There are so many new camera bags these days that sometimes it’s hard to differentiate one from another. As a reviewer, I like to look for that something special that makes a bag stand out.
To say the Black Ember WPRT “stands out” would be an understatement. It’s a heavy-duty waterproof bag that looks like it might hold the secret to surviving the next apocalypse.
But waterproofing isn’t the only thing that makes it unique. It’s also one of the first genuinely modular camera backpacks I’ve seen.
Some bags claim to be modular just by changing a divider or an insert, but the WPRT reminds me of that famous Crocodile Dundee knife scene: “That’s not modular… THIS is modular.”
The version I’m reviewing today is called the Black Ember WPRT DSLR Kit, which is the WPRT pack along with a camera insert and some straps for carrying a tripod.
Who is it for? Ultimately, anyone likely to be taking their expensive camera gear closer to water than they would like.
You could be standing on a boat in rough seas, trekking through meter-deep snow, or riding through a jungle on a motorcycle in a torrential downpour. It’s just that durable.
In fact, after having this bag for a couple of months, I think they should give it out as standard issue to Red Bull photographers.
Let’s take a closer look.
Table of Contents
Black Ember WPRT DSLR Kit Specs
- Truly modular
- Best waterproof camera bag around
- The stand-alone camera module works as a real bag
- No zips on hidden pockets
- Would be great if the roll-top strap was longer
- Camera module can’t attach to the exterior
- IPX6 Waterproof Rating: 1,200-PSI water intrusion tested
- Back Panel: EVA foam
- 3D Shoulder Straps: Ergonomically shaped and crafted from 2 layers of foam
- Mods: Magnetically connect to the WPRT modular
- DSLR Pack: Compatible with both Minimal & Modular packs
- Dimensionals: 20″ x 12.5″ x 6″ (510 x 320 x 152 mm)
- Litres: 30
Critical materials & hardware:
- 800-denier 3-layer micro-hex performance textile in deep black, specified to reduce reflectivity for a stealthy aesthetic
- Laser-cut 1mm Hypalon
- German magnetic fidlock v-buckle hardware
- YKK aquaguard zippers
Build & Appearance
The Black Ember WPRT model is a roll-top backpack hence the WPRT or (W)ater (P)roof (R)oll (T)op. The camera bag is an insert you can carry around separately as a stand-alone camera bag.
If someone asked me to describe this bag, I’d say it looks like a SWAT team member accidentally left their backpack behind. It’s matt black with a military-style construction that looks and feels like it’s built to withstand anything.

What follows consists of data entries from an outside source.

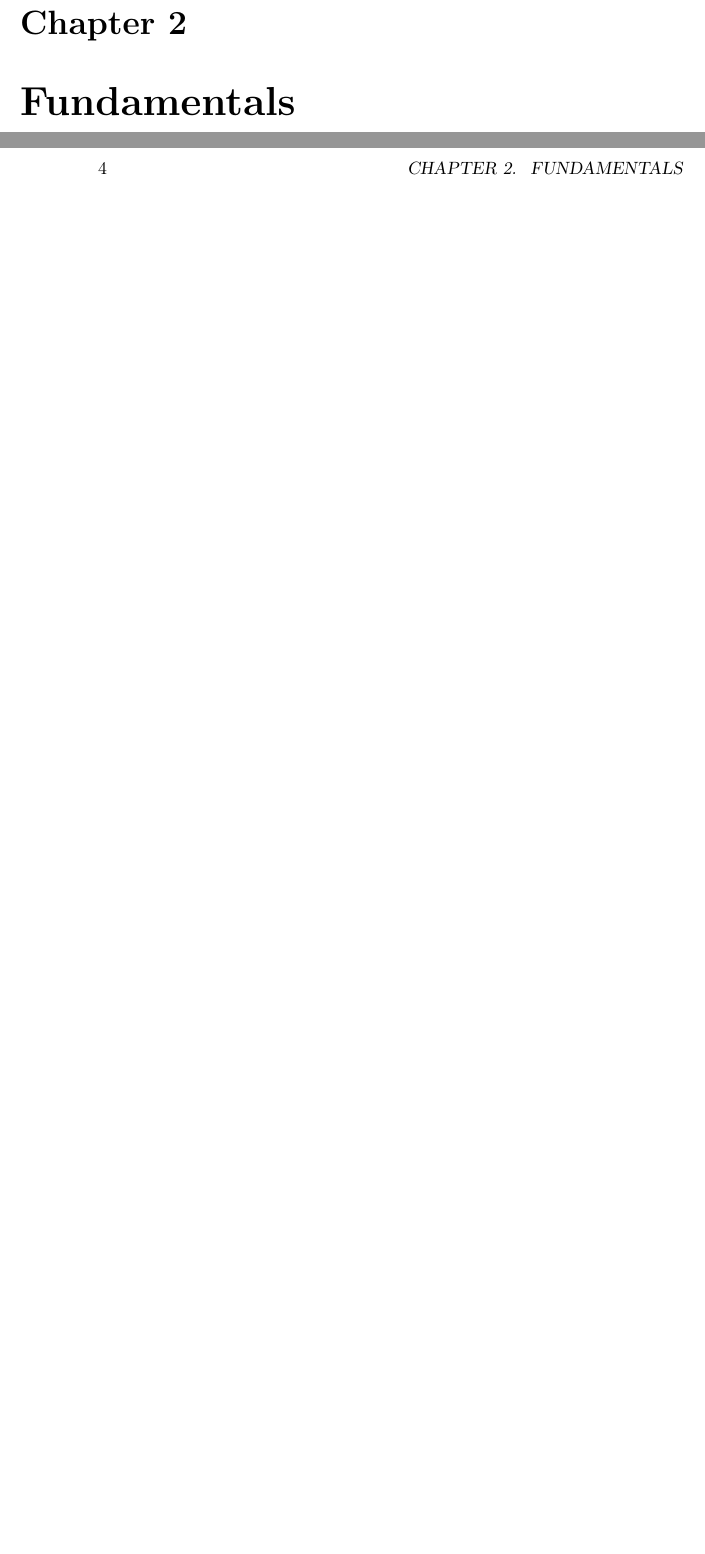
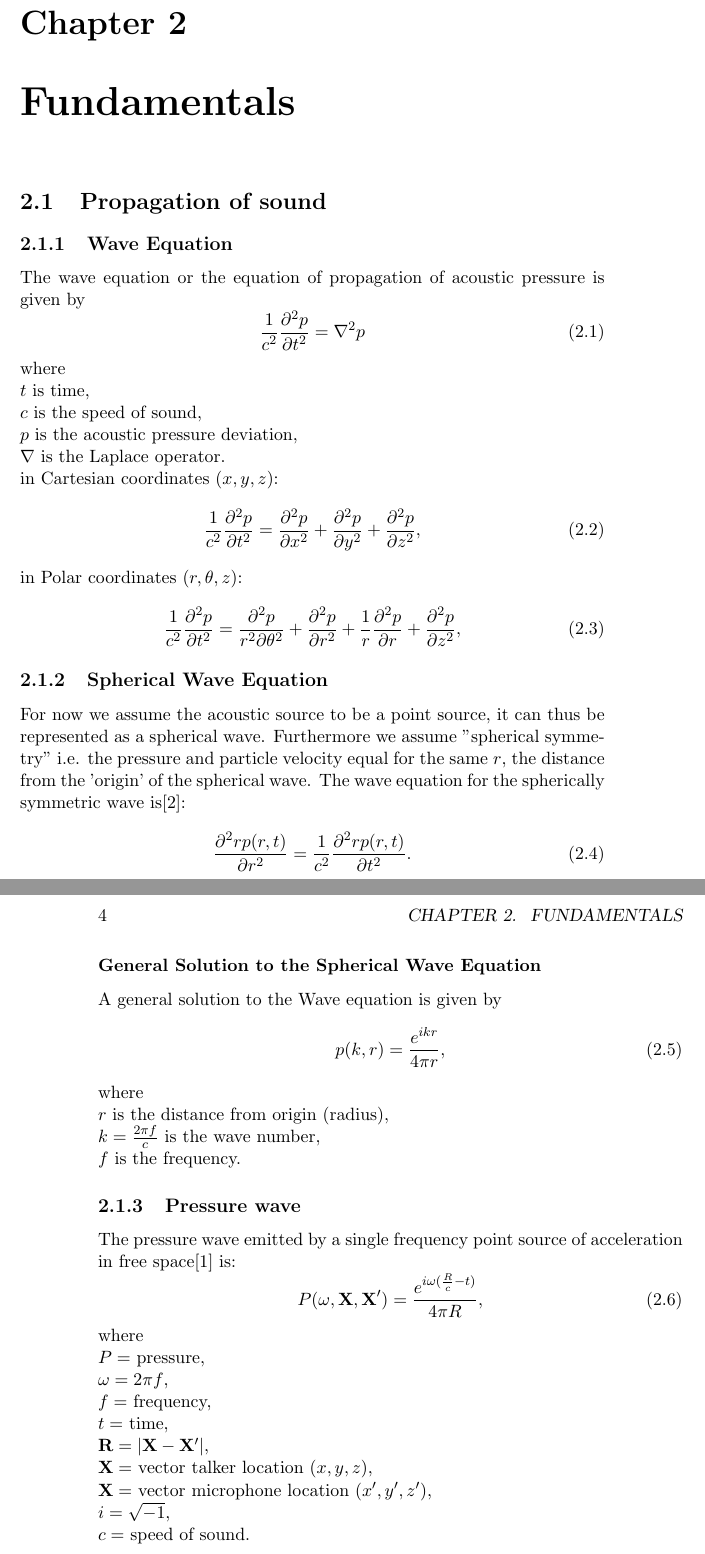
Before and after one commit to leonardberresheim/MA---Active-Noise-Control-in-Spatial-Domains, a LaTeX thesis (LaTeX/main.tex, which reads LaTeX/text/5-basics.tex): two parts of pages 11 and 12 of 15, joined at a grey line, cut so that both start at the same text, the shorter picture padded with empty space. Compiled offline with pdfLaTeX.

Commit message:
Updates from Overleaf

```diff
--- a/LaTeX/text/5-basics.tex
+++ b/LaTeX/text/5-basics.tex
@@ -3,6 +3,57 @@
 % -----------------------------------------------------------------------------
 \chapter{Fundamentals}
 \label{chap:fundamentals}
+
+\section{Propagation of sound}
+\subsection{Wave Equation}
+The wave equation or the equation of propagation of acoustic pressure is given by
+\begin{equation}
+    \frac{1}{c^2}\frac{\partial^2p}{\partial t^2} = \nabla^2p
+\end{equation}
+where\\
+$t$ is time,\\
+$c$ is the speed of sound,\\
+$p$ is the acoustic pressure deviation,\\
+$\nabla$ is the Laplace operator.\\
+in Cartesian coordinates $(x,y,z)$:
+\begin{equation}
+    \frac{1}{c^2}\frac{\partial^2p}{\partial t^2} = \frac{\partial^2p}{\partial x^2} + \frac{\partial^2p}{\partial y^2} + \frac{\partial^2p}{\partial z^2},
+\end{equation}
+in Polar coordinates $(r,\theta, z)$:
+\begin{equation}
+    \frac{1}{c^2}\frac{\partial^2p}{\partial t^2} = \frac{\partial^2p}{r^2\partial \theta^2} + \frac{\partial^2p}{\partial r^2} + \frac{1}{r}\frac{\partial^2p}{\partial r} + \frac{\partial^2p}{\partial z^2},
+\end{equation}
+\subsection{Spherical Wave Equation}
+For now we assume the acoustic source to be a point source, it can thus be represented as a spherical wave. Furthermore we assume "spherical symmetry" i.e. the pressure and particle velocity equal for the same $r$, the distance from the 'origin' of the spherical wave. The wave equation for the spherically symmetric wave is\cite{Waves2004}:
+\begin{equation}
+    \frac{\partial^2rp(r,t)}{\partial r^2} = \frac{1}{c^2}\frac{\partial^2rp(r,t)}{\partial t^2}.
+\end{equation}
+\subsubsection{General Solution to the Spherical Wave Equation}
+A general solution to the Wave equation is given by
+\begin{equation}
+    p(k,r) = \frac{e^{ikr}}{4\pi r},
+\end{equation}
+where\\
+$r$ is the distance from origin (radius),\\
+$k=\frac{2\pi f}{c}$ is the wave number,\\
+$f$ is the frequency.
+
+
+\subsection{Pressure wave}
+The pressure wave emitted by a single frequency point source of acceleration in free space\cite{Allen1979} is:
+\begin{equation}
+    P(\omega,\mathbf{X},\mathbf{X'}) = \frac{e^{i\omega(\frac{R}{c}-t)}}{4\pi R},
+\end{equation}
+where\\
+$P=$ pressure,\\
+$\omega=2\pi f$,\\
+$f=$ frequency,\\
+$t=$ time,\\
+$\mathbf{R}=|\mathbf{X}-\mathbf{X}'|$,\\
+$\mathbf{X}=$ vector talker location $(x,y,z)$,\\
+$\mathbf{X}=$ vector microphone location $(x',y',z')$,\\
+$i=\sqrt{-1}$,\\
+$c=$ speed of sound.
 \section{Spherical Harmonics}
 "The spherical harmonics are a set of orthogonal spatial basis functions that can be utilized
 to decompose any arbitrary function defined on the sphere."\cite{Samarasinghe2018}\\
```
Also changed, not shown: LaTeX/bibliography/Basics.bib (+34 -24 lines), LaTeX/text/6-solution-approach.tex (+3 -0 lines), Literature/Basics/Prasanga_Jasa.pdf (deleted), Literature/Basics/Spherical Waves: Near & Far Field, Radiation Impedance, and Simple Sources.pdf (added), LaTeX/text/5-basics.tex (1 more changed lines), 10 other files.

I’ve seen bags with waterproof construction, but this is thick, hard and solid. It bends slowly. It feels like they manufactured it with attitude as one of the active ingredients.
It should come as no surprise its made of Hyperlon, which is the heavy-duty stuff they make military inflatable boats from. The construction itself is impeccable.
The quality of the fittings is all excellent – as you would expect of a bag in this price range.
The magnetic buckle system is also straightforward to use and of high quality.
I mentioned the Black Ember WPRT is truly modular, so let’s cover that. While most bags allow for inserts, the WPRT allows users to completely customise both the interior and exterior with modules.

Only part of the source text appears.